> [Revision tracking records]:
────────

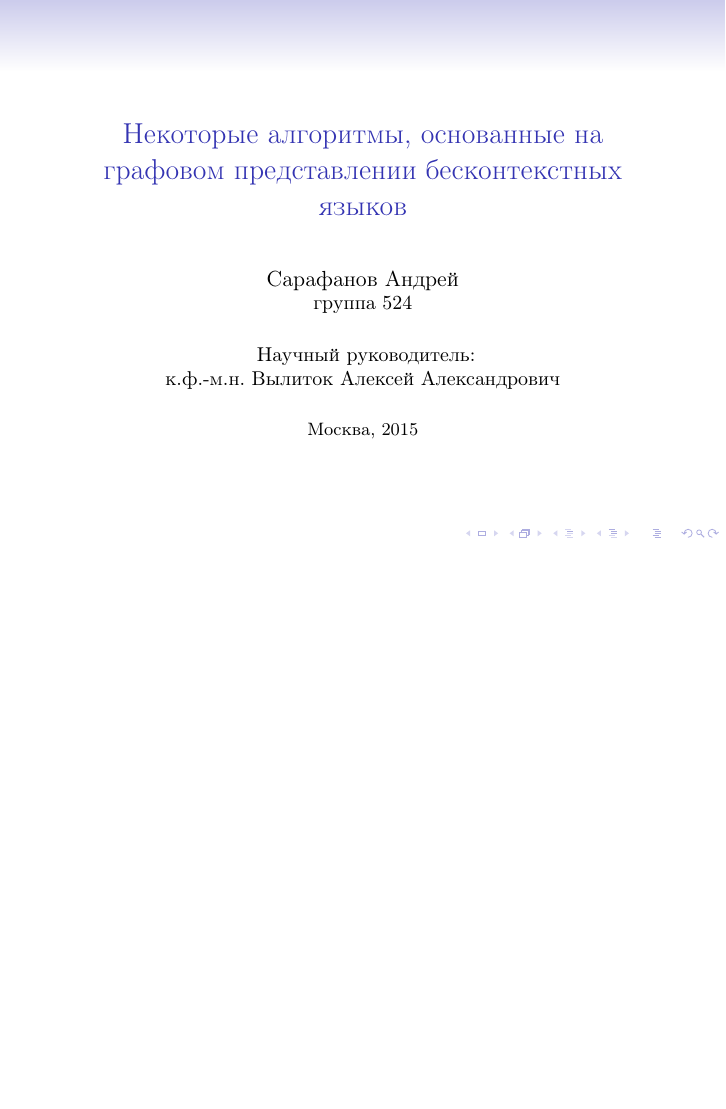
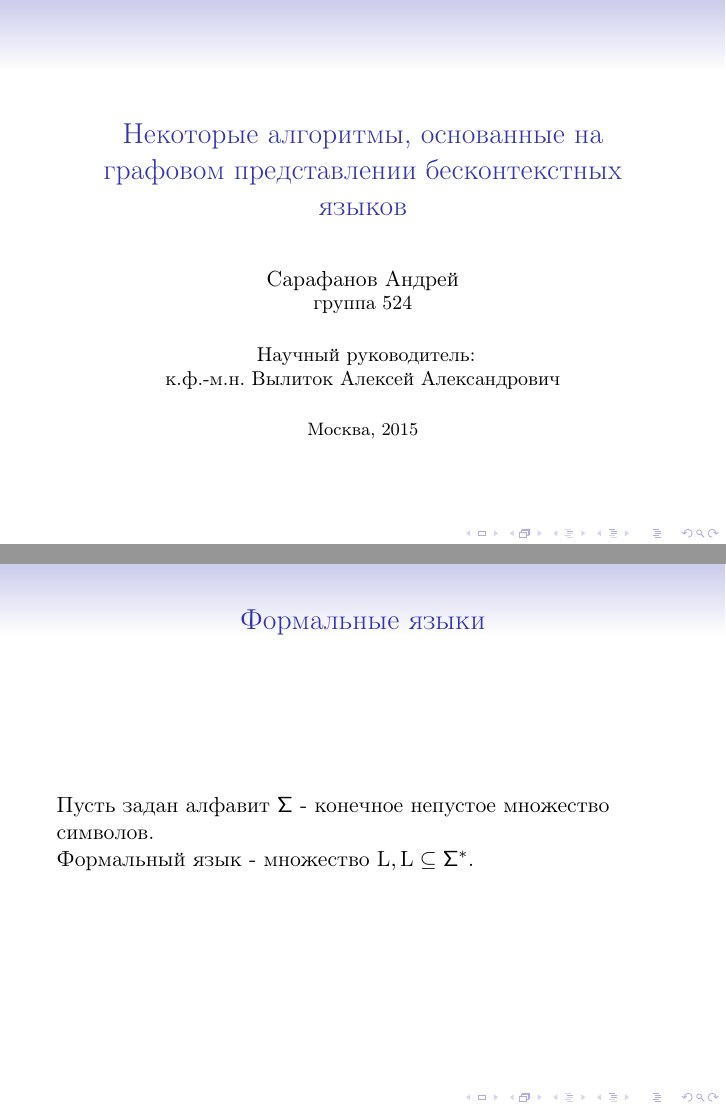
Before and after one commit to andreysarafanov/diploma-presentation, LaTeX slides (presentation.tex): page 1 of 3 before the commit and pages 1 and 2 of 4 after it, the two joined at a grey line, the shorter picture padded with empty space. Compiled offline with pdfLaTeX; a LaTeX package or settings file that is missing is left out.

```diff
--- a/presentation.tex
+++ b/presentation.tex
@@ -28,6 +28,11 @@
   \titlepage
 \end{frame}
 
+\begin{frame} {Формальные языки}
+Пусть задан алфавит $\Sigma$ - конечное непустое множество символов.\\
+\textit{Формальный язык} - множество $L, L\subseteq \Sigma^*$.
+\end{frame}
+
 \begin{frame} {Цели работы}
 \begin{itemize}
   \item Построить алгоритм построения по детерминированному бесконтекстному L-графу регулярного L-графа, эквивалентного исходному L-графу, только если исходный L-граф регулярен
```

────────

> [WHAT THE TASK ASKS]:
Whenever a line of the data includes "begin", copy that line.

> [OUTPUT OF THE TASK]:
+\begin{frame} {Формальные языки}
 \begin{frame} {Цели работы}
 \begin{itemize}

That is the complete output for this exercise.